**Task instructions**
Output all the data exactly. Pictures do not belong in the copy.

**Content revision data**
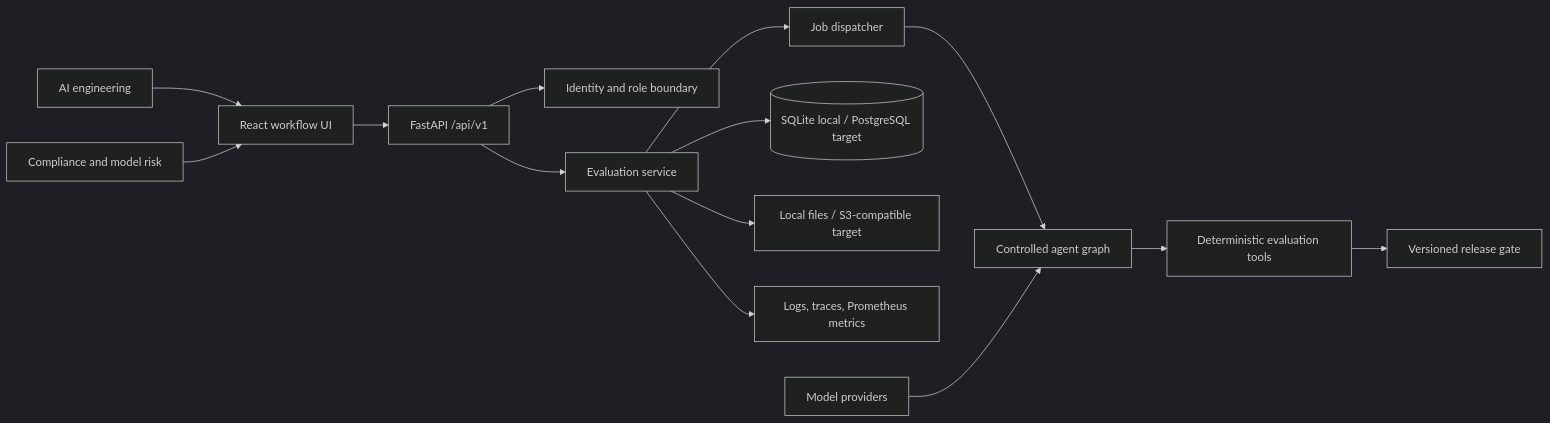
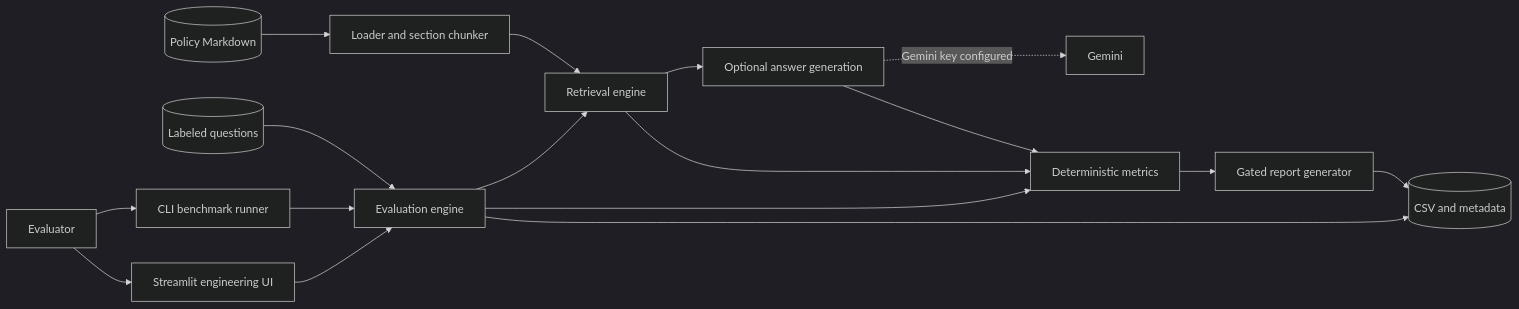
Before and after one commit to mehaksharma1996/fingeneval: the diagram in docs/architecture.md, drawn with Mermaid (dark theme). The commit also changed other lines of this file and 28 other files, not shown here.

````diff
--- a/docs/architecture.md
+++ b/docs/architecture.md
@@ -7,16 +11,19 @@
 ```mermaid
 flowchart LR
-  E[AI engineering] --> UI[React workflow UI]
-  R[Compliance and model risk] --> UI
-  UI --> API[FastAPI /api/v1]
-  API --> AUTH[Identity and role boundary]
-  API --> SVC[Evaluation service]
-  SVC --> JOB[Job dispatcher]
-  JOB --> GRAPH[Controlled agent graph]
-  GRAPH --> TOOLS[Deterministic evaluation tools]
-  TOOLS --> GATE[Versioned release gate]
-  SVC --> DB[(SQLite local / PostgreSQL target)]
-  SVC --> OBJ[Local files / S3-compatible target]
-  SVC --> OBS[Logs, traces, Prometheus metrics]
-  MP[Model providers] --> GRAPH
+  U[Evaluator] --> UI[Streamlit engineering UI]
+  U --> CLI[CLI benchmark runner]
+  UI --> EVAL[Evaluation engine]
+  CLI --> EVAL
+  DATA[(Labeled questions)] --> EVAL
+  EVAL --> RET[Retrieval engine]
+  DOCS[(Policy Markdown)] --> LOAD[Loader and section chunker]
+  LOAD --> RET
+  RET --> GEN[Optional answer generation]
+  GEN -. Gemini key configured .-> GEMINI[Gemini]
+  EVAL --> METRICS[Deterministic metrics]
+  RET --> METRICS
+  GEN --> METRICS
+  METRICS --> REPORT[Gated report generator]
+  EVAL --> OUT[(CSV and metadata)]
+  REPORT --> OUT
 ```
````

**Solution for this task**
Before and after one commit to mehaksharma1996/fingeneval: the diagram in docs/architecture.md, drawn with Mermaid (dark theme). The commit also changed other lines of this file and 28 other files, not shown here.

````diff
--- a/docs/architecture.md
+++ b/docs/architecture.md
@@ -7,16 +11,19 @@
 ```mermaid
 flowchart LR
-  E[AI engineering] --> UI[React workflow UI]
-  R[Compliance and model risk] --> UI
-  UI --> API[FastAPI /api/v1]
-  API --> AUTH[Identity and role boundary]
-  API --> SVC[Evaluation service]
-  SVC --> JOB[Job dispatcher]
-  JOB --> GRAPH[Controlled agent graph]
-  GRAPH --> TOOLS[Deterministic evaluation tools]
-  TOOLS --> GATE[Versioned release gate]
-  SVC --> DB[(SQLite local / PostgreSQL target)]
-  SVC --> OBJ[Local files / S3-compatible target]
-  SVC --> OBS[Logs, traces, Prometheus metrics]
-  MP[Model providers] --> GRAPH
+  U[Evaluator] --> UI[Streamlit engineering UI]
+  U --> CLI[CLI benchmark runner]
+  UI --> EVAL[Evaluation engine]
+  CLI --> EVAL
+  DATA[(Labeled questions)] --> EVAL
+  EVAL --> RET[Retrieval engine]
+  DOCS[(Policy Markdown)] --> LOAD[Loader and section chunker]
+  LOAD --> RET
+  RET --> GEN[Optional answer generation]
+  GEN -. Gemini key configured .-> GEMINI[Gemini]
+  EVAL --> METRICS[Deterministic metrics]
+  RET --> METRICS
+  GEN --> METRICS
+  METRICS --> REPORT[Gated report generator]
+  EVAL --> OUT[(CSV and metadata)]
+  REPORT --> OUT
 ```
````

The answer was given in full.